Frey Blazed BVA Trail


Raymond T. Frey, Sr., one of BVA’s key founding members and its first National President, died March 8 in Cornwall, Pennsylvania.

Born May 7, 1917 in Lebanon, Pennsylvania, Ray was a 1935 graduate of Lebanon High School and a 1939 graduate of Lebanon Valley College. Following college, he was a teacher and coach at Marietta High School. With the outbreak of World War II, Ray served as second lieutenant in the Corps of Engineers and was blinded in February 1943 in a booby trap explosion. He became the first serviceman to enter Valley Forge General Hospital as a blind patient.

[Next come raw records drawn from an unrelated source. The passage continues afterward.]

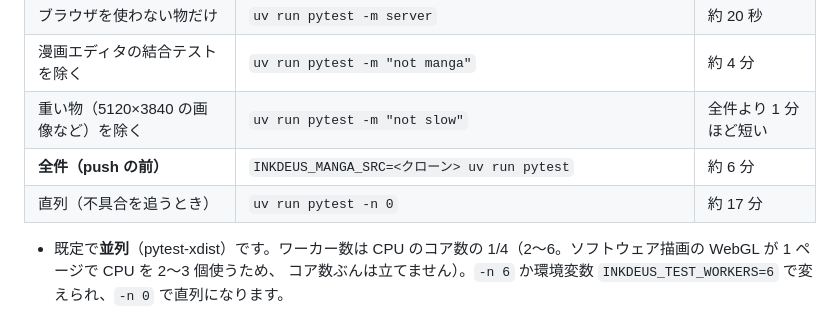
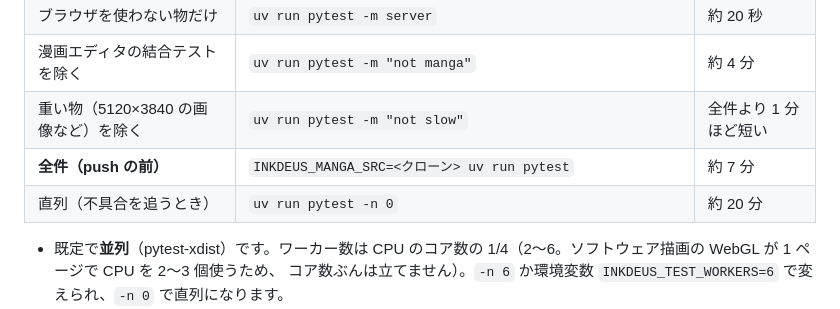
Before and after one commit to andam0202/inkdeus, a Markdown page: README.md, the part around the change. Drawn GitHub-style.

Commit message:
README: テストの所要時間の目安を、いまの件数（527 件）での実測に合わせる
Co-Authored-By: Claude Opus 5.5 <noreply@anthropic.com>

```diff
--- a/README.md
+++ b/README.md
@@ -722,8 +722,8 @@ uv run pytest                          # 全件（並列）
 | ブラウザを使わない物だけ | `uv run pytest -m server` | 約 20 秒 |
 | 漫画エディタの結合テストを除く | `uv run pytest -m "not manga"` | 約 4 分 |
 | 重い物（5120×3840 の画像など）を除く | `uv run pytest -m "not slow"` | 全件より 1 分ほど短い |
-| **全件（push の前）** | `INKDEUS_MANGA_SRC=<クローン> uv run pytest` | 約 6 分 |
-| 直列（不具合を追うとき） | `uv run pytest -n 0` | 約 17 分 |
+| **全件（push の前）** | `INKDEUS_MANGA_SRC=<クローン> uv run pytest` | 約 7 分 |
+| 直列（不具合を追うとき） | `uv run pytest -n 0` | 約 20 分 |
 
 - 既定で**並列**（pytest-xdist）です。ワーカー数は CPU のコア数の 1/4（2〜6。ソフトウェア描画の WebGL が 1 ページで CPU を 2〜3 個使うため、
   コア数ぶんは立てません）。`-n 6` か環境変数 `INKDEUS_TEST_WORKERS=6` で変えられ、`-n 0` で直列になります。
```
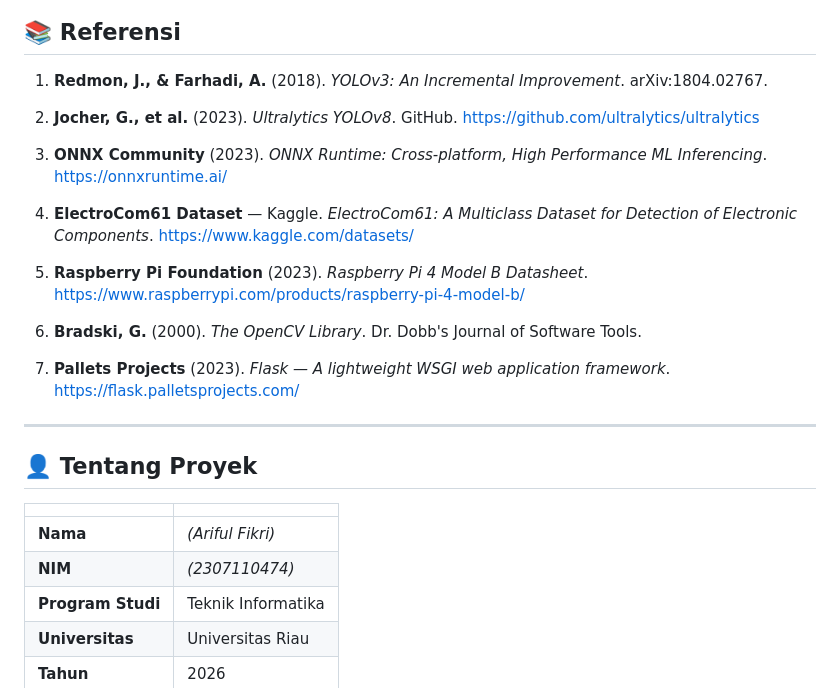
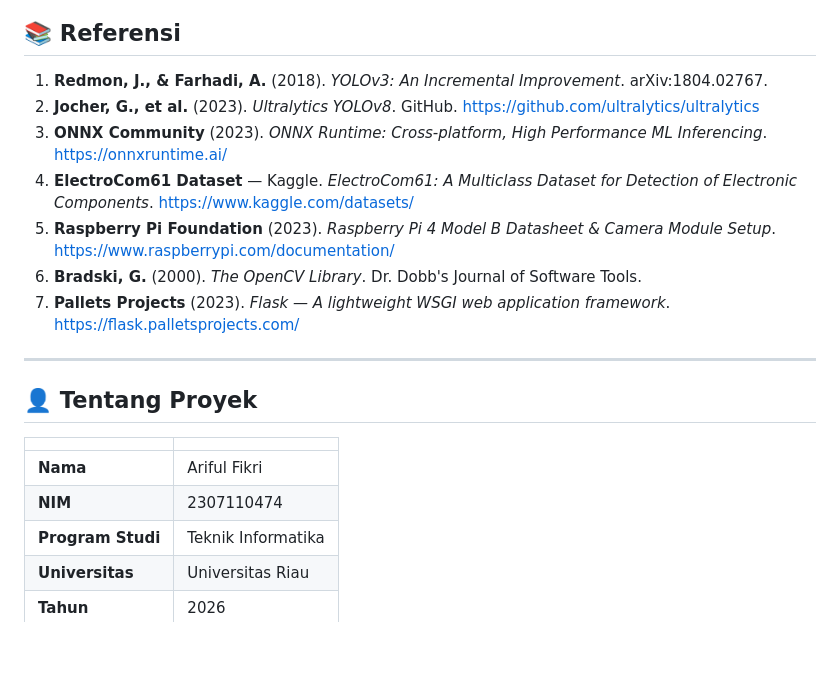
Before and after one commit to fikriariful/Deteksi-Komponen-Elektronika, a Markdown page: README.md, the part around one of its changes. GitHub-like rendering; blank space fills up the shorter version.

```diff
--- a/README.md
+++ b/README.md
@@ -229,17 +267,11 @@ Model dapat mendeteksi **61 jenis komponen elektronika**, diantaranya:
 ## 📚 Referensi
 
 1. **Redmon, J., & Farhadi, A.** (2018). *YOLOv3: An Incremental Improvement*. arXiv:1804.02767.
-
 2. **Jocher, G., et al.** (2023). *Ultralytics YOLOv8*. GitHub. https://github.com/ultralytics/ultralytics
-
 3. **ONNX Community** (2023). *ONNX Runtime: Cross-platform, High Performance ML Inferencing*. https://onnxruntime.ai/
-
 4. **ElectroCom61 Dataset** — Kaggle. *ElectroCom61: A Multiclass Dataset for Detection of Electronic Components*. https://www.kaggle.com/datasets/
-
-5. **Raspberry Pi Foundation** (2023). *Raspberry Pi 4 Model B Datasheet*. https://www.raspberrypi.com/products/raspberry-pi-4-model-b/
-
+5. **Raspberry Pi Foundation** (2023). *Raspberry Pi 4 Model B Datasheet & Camera Module Setup*. https://www.raspberrypi.com/documentation/
 6. **Bradski, G.** (2000). *The OpenCV Library*. Dr. Dobb's Journal of Software Tools.
-
 7. **Pallets Projects** (2023). *Flask — A lightweight WSGI web application framework*. https://flask.palletsprojects.com/
 
 ---
@@ -248,8 +280,8 @@ Model dapat mendeteksi **61 jenis komponen elektronika**, diantaranya:
 
 | | |
 |---|---|
-| **Nama** | *(Ariful Fikri)* |
-| **NIM** | *(2307110474)* |
+| **Nama** | Ariful Fikri |
+| **NIM** | 2307110474 |
 | **Program Studi** | Teknik Informatika |
 | **Universitas** | Universitas Riau |
 | **Tahun** | 2026 |
```
Also changed, not shown: other parts of README.md (+77 -39 lines).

Following more than 50 years of blindness, Ray received a corneal transplant in the 1990s that, amazing to many, enabled him to regain considerable vision in one eye. In recent years at BVA, Ray was known perhaps as much for the restoration of his sight as for his pioneering efforts in getting the organization started.

After Ray’s Army discharge, he was employed as a consultant to the blind at Valley Forge and was a major figure in the planning and organization of BVA’s inaugural meeting at Avon Old Farms Army Convalescent Hospital on March 28, 1945.

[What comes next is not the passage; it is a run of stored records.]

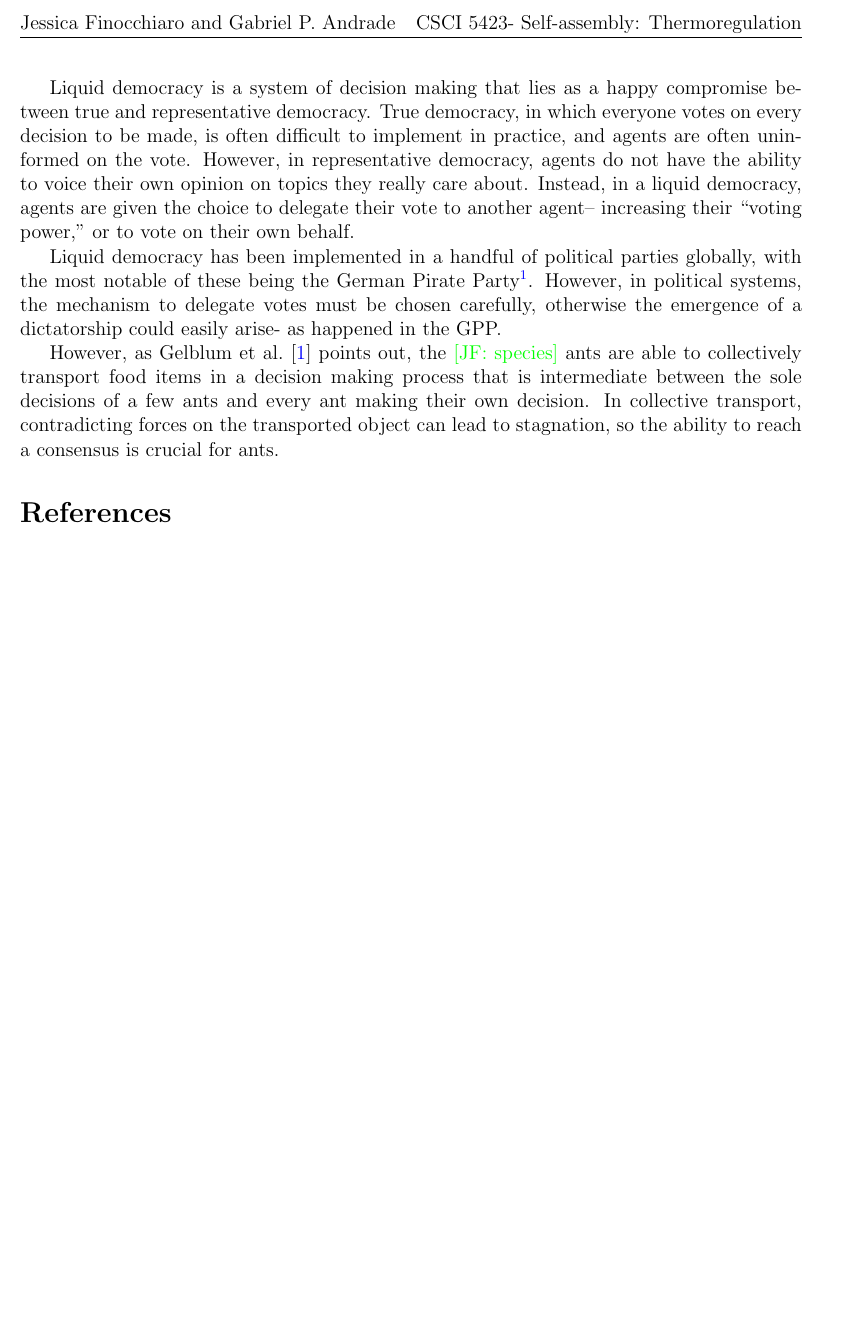
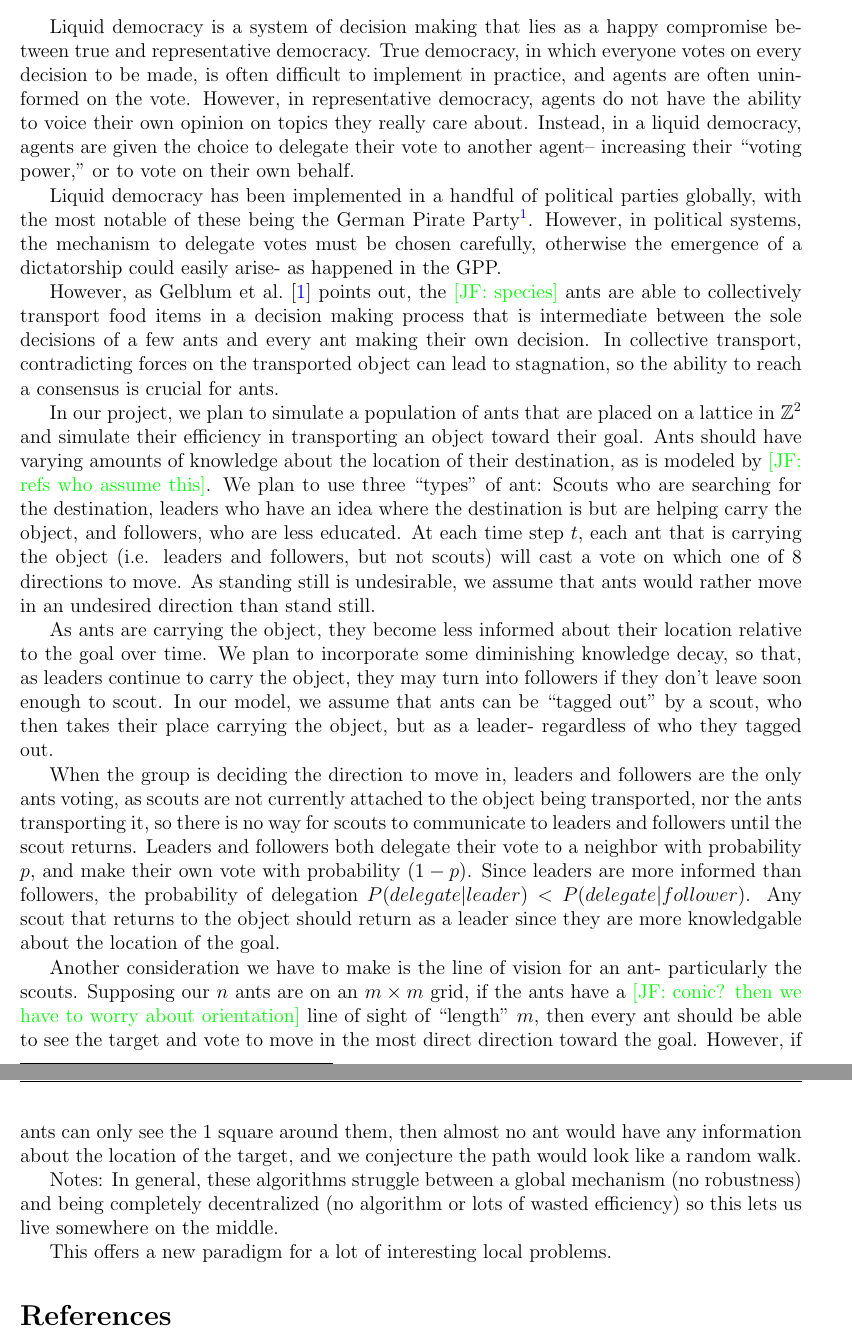
Before and after one commit to jfinocchiaro/liquid-ants, a LaTeX document (proposal/proposal.tex): part of the page before the commit and two parts of pages 1 and 2 of 2 after it, the two joined at a grey line, cut at the place of the change, the shorter picture padded with empty space. Compiled offline with pdfLaTeX.

Commit message:
Added a paper and added to the proposal

```diff
--- a/proposal/proposal.tex
+++ b/proposal/proposal.tex
@@ -36,7 +36,7 @@ citecolor=blue,linkcolor=blue,bookmarksopen=false,draft=false]{hyperref}
 
 \pagestyle{fancy}
 \lhead{Jessica Finocchiaro and Gabriel P. Andrade}
-\rhead{CSCI 5423- Self-assembly: Thermoregulation}
+\rhead{CSCI 5423- Project proposal}
 
 
 \newcommand{\reals}{\mathbb{R}}
@@ -97,8 +98,30 @@ However, in political systems, the mechanism to delegate votes must be chosen ca
 However, as Gelblum et al.~\cite{gelblum2015ant} points out, the \jessie{species} ants are able to collectively transport food items in a decision making process that is intermediate between the sole decisions of a few ants and every ant making their own decision.
 In collective transport, contradicting forces on the transported object can lead to stagnation, so the ability to reach a consensus is crucial for ants.
 
+In our project, we plan to simulate a population of ants that are placed on a lattice in $\mathbb{Z}^2$ and simulate their efficiency in transporting an object toward their goal.
+Ants should have varying amounts of knowledge about the location of their destination, as is modeled by \jessie{refs who assume this}.
+We plan to use three ``types'' of ant: Scouts who are searching for the destination, leaders who have an idea where the destination is but are helping carry the object, and followers, who are less educated.
+At each time step $t$, each ant that is carrying the object (i.e. leaders and followers, but not scouts) will cast a vote on which one of 8 directions to move.
+As standing still is undesirable, we assume that ants would rather move in an undesired direction than stand still.
+
+As ants are carrying the object, they become less informed about their location relative to the goal over time.
+We plan to incorporate some diminishing knowledge decay, so that, as leaders continue to carry the object, they may turn into followers if they don't leave soon enough to scout.
+In our model, we assume that ants can be ``tagged out'' by a scout, who then takes their place carrying the object, but as a leader- regardless of who they tagged out.
+
+When the group is deciding the direction to move in, leaders and followers are the only ants voting, as scouts are not currently attached to the object being transported, nor the ants transporting it, so there is no way for scouts to communicate to leaders and followers until the scout returns.
+Leaders and followers both delegate their vote to a neighbor with probability $p$, and make their own vote with probability $(1-p)$.
+Since leaders are more informed than followers, the probability of delegation $P(delegate|leader) < P(delegate|follower)$.
+Any scout that returns to the object should return as a leader since they are more knowledgable about the location of the goal.
+
+Another consideration we have to make is the line of vision for an ant- particularly the scouts.
+Supposing our $n$ ants are on an $m \times m$ grid, if the ants have a \jessie{conic? then we have to worry about orientation} line of sight of ``length'' $m$, then every ant should be able to see the target and vote to move in the most direct direction toward the goal.
+However, if ants can only see the $1$ square around them, then almost no ant would have any information about the location of the target, and we conjecture the path would look like a random walk.
 
 
+Notes:
+In general, these algorithms struggle between a global mechanism (no robustness) and being completely decentralized (no algorithm or lots of wasted efficiency) so this lets us live somewhere on the middle.
+
+This offers a new paradigm for a lot of interesting local problems.
 \bibliographystyle{ieeetr}
 \bibliography{refs}
 
```
Also changed, not shown: proposal/refs.bib (+11 -0 lines), lit_review/Effectiveleadershipanddecisionmakinginanimalgroupsonthemove:Couzinetal.pdf (added), proposal/proposal.tex (1 more changed lines).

Five members of BVA’s first National Board of Directors and organizational founders who served during 1945-46, most notably National President Raymond Frey. The photo was likely taken in BVA’s first national office, a desk in the corner of the Gundy Tea Room in Farmington, Connecticut.
Five members of BVA’s first National Board of Directors and organizational founders who served during 1945-46, most notably National President Raymond Frey. The photo was likely taken in BVA’s first national office, a desk in the corner of the Gundy Tea Room in Farmington, Connecticut.

In an August 1995 article entitled “BVA—The Formative Years,” written by Ray himself for the special 50th anniversary issue of the Bulletin, Ray recounted having been invited to the meeting by Baynard Kendrick, an employee at Old Farms and the author of “Lights Out,” a novel about a veteran blinded in World War II that was also made into a movie. Ray’s efforts in taking a lead role at the meeting most assuredly led to his election as president that day.

Shortly after his election, Ray was appointed by VA to serve on the Advisory Committee for the Rehabilitation of Blinded Veterans, a precursor perhaps to today’s Visual Impairment Advisory Board (VIAB). Under his direction, the first BVA Bulletin was printed on April 15, 1946. It included a section entitled Message from the President that is stunningly similar to the current President’s Page format. His message provided a list of proposed contents for future issues that closely mirrors the Bulletin of the 21st Century.

At the close of the war, Ray enrolled at the University of Pennsylvania Graduate Hospital to acquire certification for physical therapy, where he finished third in his class. He went on to work for 28 years as a physical therapist at VA Medical Centers in Wilmington, Delaware, and his hometown of Lebanon. He supervised the opening of the physical therapy program at Lebanon.

Ray was a gifted athlete, particularly in football and basketball. He was inducted into the Lebanon Valley College Hall of Fame in the first year of selections for his achievements in the two sports. He also received the outstanding alumnus award from the college. He was a member of the Pennsylvania Sports Hall of Fame and selected as a member of Sports Illustrated’s Silver Anniversary All-America football team in 1968.

Ray was recognized on many fronts for his work on behalf of the disabled, including a meritorious citation from the President’s Committee on Employment of the Handicapped. According to Past BVA National President Neil Appleby, he was active after retirement in preparing travelogue programs with his wife, Dorothy.

“The two of them traveled extensively and they recorded their experiences on 35-millimeter slides which they then shared with church groups, nursing homes, and clubs,” said Neil. “After Ray’s corneal transplant, they revisited some of the places so that he could see what he missed the first time.”

Ray is survived by Dorothy, two children, four grandchildren, and three great-grandchildren.